MATTHEW BRANNON: This is Matthew Brannon, and the artwork that we're looking at is called The Never That Lasts Forever.
Public art is a subject I was thinking about at this time, living in New York in sort of post-9/11 situation, and public art I think often is used to sedate in spaces which can create anxiety, such as airports, intersections, bank lobbies. There's a danger of it becoming patronizing, which I worry about. It easily slips into all form and no content, or the sort of slight on the viewer.
So looking at public art at this period of time, and having the criticisms I had, then I took upon that challenge to myself, and imagined what I would make.
The knives are hopefully well balanced, and both suggest that they're flying through the air, but that they're somehow resting upon each other, or obviously referencing slightly the idea of a mobile or a kind of a classic modernist public sculpture.
The precariousness of the arrangement, certainly part of it is that the knives imply danger. In fact these are very domestic utensils.
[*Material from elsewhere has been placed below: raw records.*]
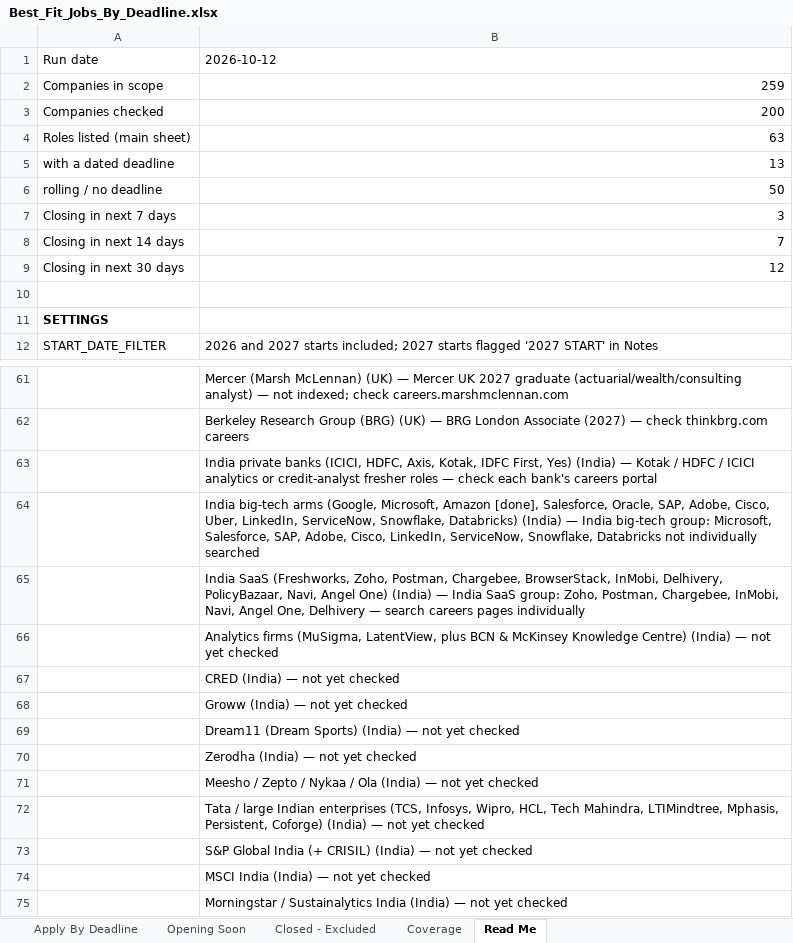
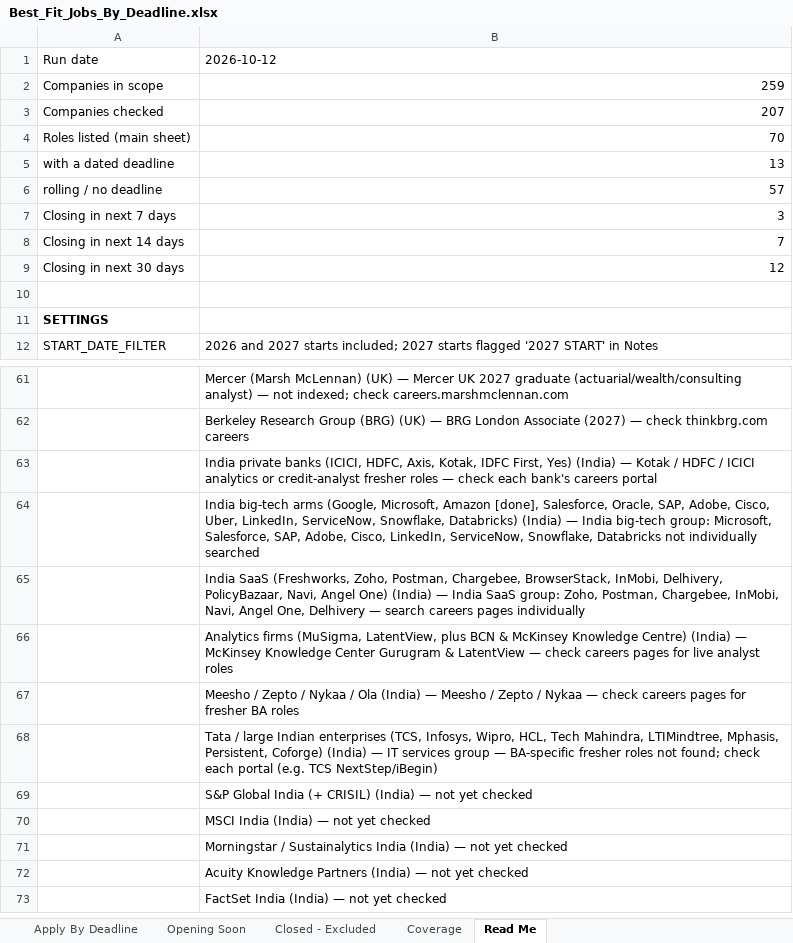
Before and after one commit to xbhxnxv/customer-acquisition-analytics, an Excel workbook: job_sweep/Best_Fit_Jobs_By_Deadline.xlsx, sheet Read Me, drawn as a sheet; only a part is shown, gaps mark what is left out; the shorter side is filled out with more unchanged rows; values as stored, in another font and other column widths than the file's, no borders; the diff names each change by its address in the sheet, - before the commit and + after, or states it on an @@ line.

```diff
--- a/job_sweep/Best_Fit_Jobs_By_Deadline.xlsx (sheet Read Me)
+++ b/job_sweep/Best_Fit_Jobs_By_Deadline.xlsx (sheet Read Me)
-B3: 200
+B3: 207
-B4: 63
+B4: 70
-B6: 50
+B6: 57
-B66: …(India) — not yet checked
+B66: …(India) — McKinsey Knowledge Center Gurugram & LatentView — check careers pages for live analyst roles
-B67: CRED (India) — not yet checked
+B67: Meesho / Zepto / Nykaa / Ola (India) — Meesho / Zepto / Nykaa — check careers pages for fresher BA roles
-B68: Groww (India) — not yet checked
+B68: Tata / large Indian enterprises (TCS, Infosys, Wipro, HCL, Tech Mahindra, LTIMindtree, Mphasis, Persistent, Coforge) (India) — IT services group — BA-specific fresher roles not found; check each portal (e.g. TCS NextStep/iBegin)
-row 69:  | Dream11 (Dream Sports) (India) — not yet checked
-row 70:  | Zerodha (India) — not yet checked
-row 71:  | Meesho / Zepto / Nykaa / Ola (India) — not yet checked
-row 72:  | Tata / large Indian enterprises (TCS, Infosys, Wipro, HCL, Tech Mahindra, LTIMindtree, Mphasis, Persistent, Coforge) (India) — not yet checked
```
Also changed, not shown: sheet Apply By Deadline, sheet Coverage, 2 other files.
The design itself, you know, admittedly has a certain Crate and Barrel, look to it, which is intention as well.
I made this work very simply, by looking at kitchen knives and doing sketches, and then what I do is I draw, using a very simple, vector-based computer program, and spent a long time collaging it to get this relation of the knives.
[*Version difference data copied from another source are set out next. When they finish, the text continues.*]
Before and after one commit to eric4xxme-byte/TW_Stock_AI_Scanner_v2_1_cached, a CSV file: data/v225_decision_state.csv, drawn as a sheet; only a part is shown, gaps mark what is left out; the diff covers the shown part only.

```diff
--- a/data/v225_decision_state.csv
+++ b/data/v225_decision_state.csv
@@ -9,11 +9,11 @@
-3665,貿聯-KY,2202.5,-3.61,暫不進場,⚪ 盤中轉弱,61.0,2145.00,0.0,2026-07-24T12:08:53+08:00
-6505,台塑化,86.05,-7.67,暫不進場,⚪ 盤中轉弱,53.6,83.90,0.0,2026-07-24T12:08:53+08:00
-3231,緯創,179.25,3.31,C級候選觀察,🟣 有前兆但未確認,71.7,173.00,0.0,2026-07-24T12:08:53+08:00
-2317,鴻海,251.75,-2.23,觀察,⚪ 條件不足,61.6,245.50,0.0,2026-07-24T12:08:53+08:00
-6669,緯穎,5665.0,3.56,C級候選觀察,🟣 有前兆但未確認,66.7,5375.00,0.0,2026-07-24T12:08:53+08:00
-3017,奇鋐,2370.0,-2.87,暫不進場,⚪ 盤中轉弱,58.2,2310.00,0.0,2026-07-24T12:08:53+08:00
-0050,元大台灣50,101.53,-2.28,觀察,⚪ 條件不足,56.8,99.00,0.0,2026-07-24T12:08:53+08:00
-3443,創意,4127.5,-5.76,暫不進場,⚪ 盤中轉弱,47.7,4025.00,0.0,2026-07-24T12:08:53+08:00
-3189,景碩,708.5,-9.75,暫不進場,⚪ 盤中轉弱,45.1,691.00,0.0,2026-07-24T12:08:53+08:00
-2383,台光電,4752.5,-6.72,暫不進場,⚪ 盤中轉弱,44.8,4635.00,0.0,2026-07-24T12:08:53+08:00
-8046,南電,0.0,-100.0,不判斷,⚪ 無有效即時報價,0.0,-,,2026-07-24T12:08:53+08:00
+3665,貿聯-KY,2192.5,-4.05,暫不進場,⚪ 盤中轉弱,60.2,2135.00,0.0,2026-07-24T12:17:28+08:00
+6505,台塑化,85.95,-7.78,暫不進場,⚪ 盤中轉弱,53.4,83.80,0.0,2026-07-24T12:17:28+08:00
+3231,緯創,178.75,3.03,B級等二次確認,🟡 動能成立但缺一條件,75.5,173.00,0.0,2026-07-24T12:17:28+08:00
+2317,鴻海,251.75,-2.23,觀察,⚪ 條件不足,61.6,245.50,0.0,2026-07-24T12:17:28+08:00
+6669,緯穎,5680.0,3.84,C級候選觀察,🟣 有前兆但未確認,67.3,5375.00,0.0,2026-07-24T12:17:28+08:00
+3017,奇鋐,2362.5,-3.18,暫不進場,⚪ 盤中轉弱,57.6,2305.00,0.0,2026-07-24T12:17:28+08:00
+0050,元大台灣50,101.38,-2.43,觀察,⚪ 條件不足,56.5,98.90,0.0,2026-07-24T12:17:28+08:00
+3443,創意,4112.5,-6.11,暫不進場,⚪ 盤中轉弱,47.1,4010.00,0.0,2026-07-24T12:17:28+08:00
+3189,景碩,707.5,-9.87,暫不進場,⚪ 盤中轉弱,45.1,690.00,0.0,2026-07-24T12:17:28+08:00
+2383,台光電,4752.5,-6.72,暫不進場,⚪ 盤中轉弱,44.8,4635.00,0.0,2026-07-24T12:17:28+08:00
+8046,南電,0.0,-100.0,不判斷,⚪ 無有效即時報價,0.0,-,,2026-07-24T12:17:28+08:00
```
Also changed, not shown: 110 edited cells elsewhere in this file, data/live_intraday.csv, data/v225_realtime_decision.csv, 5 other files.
What you're looking at is a vinyl reproduction of the artwork. It's basically a big sticker, and that is a bit of a hopefully humorous or cheeky part of this work, in that even though it's so large and black, and sort of implies, we would imagine, authority. It's very casual in another sense, in that, you know, when it comes down it'll just be peeled off the wall.
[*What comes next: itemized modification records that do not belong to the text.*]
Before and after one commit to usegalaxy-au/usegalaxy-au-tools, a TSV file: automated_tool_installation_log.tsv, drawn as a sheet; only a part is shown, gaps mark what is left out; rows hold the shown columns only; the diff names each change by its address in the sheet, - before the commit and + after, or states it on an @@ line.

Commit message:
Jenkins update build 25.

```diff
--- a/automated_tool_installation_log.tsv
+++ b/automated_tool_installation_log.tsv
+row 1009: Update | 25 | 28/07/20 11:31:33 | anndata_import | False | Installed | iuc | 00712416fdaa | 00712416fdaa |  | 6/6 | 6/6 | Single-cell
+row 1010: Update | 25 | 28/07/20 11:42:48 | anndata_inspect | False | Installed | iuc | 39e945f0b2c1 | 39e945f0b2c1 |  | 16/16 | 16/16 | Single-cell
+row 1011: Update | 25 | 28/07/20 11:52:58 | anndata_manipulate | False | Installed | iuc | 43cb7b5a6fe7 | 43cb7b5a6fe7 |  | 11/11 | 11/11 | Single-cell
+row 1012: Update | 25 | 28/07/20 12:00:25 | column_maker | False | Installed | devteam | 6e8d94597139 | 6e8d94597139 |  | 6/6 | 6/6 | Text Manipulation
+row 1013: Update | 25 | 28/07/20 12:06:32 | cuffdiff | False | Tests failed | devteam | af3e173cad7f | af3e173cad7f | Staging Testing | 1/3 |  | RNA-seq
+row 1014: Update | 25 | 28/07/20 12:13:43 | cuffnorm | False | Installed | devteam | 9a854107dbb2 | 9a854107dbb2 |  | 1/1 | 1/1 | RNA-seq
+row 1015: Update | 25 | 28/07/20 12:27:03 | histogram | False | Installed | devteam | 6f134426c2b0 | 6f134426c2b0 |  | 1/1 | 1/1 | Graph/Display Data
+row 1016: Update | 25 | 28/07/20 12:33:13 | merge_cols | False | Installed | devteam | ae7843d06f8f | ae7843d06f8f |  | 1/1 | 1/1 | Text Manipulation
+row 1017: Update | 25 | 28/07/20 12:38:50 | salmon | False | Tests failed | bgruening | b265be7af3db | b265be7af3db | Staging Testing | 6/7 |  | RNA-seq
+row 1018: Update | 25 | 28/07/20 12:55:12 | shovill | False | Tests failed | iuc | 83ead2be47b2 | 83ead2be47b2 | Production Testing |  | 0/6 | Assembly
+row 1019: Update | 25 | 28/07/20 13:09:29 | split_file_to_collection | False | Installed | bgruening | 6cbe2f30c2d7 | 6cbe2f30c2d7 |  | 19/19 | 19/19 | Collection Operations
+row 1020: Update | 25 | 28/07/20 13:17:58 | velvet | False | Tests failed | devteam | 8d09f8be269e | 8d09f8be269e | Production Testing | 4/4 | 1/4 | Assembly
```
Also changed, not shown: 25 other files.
I'm very interested in word play and writing, and a large part of my work, I would say takes the form of poetry. So The Never That Lasts Forever should be a bit over the top, and have a sense of humor to it.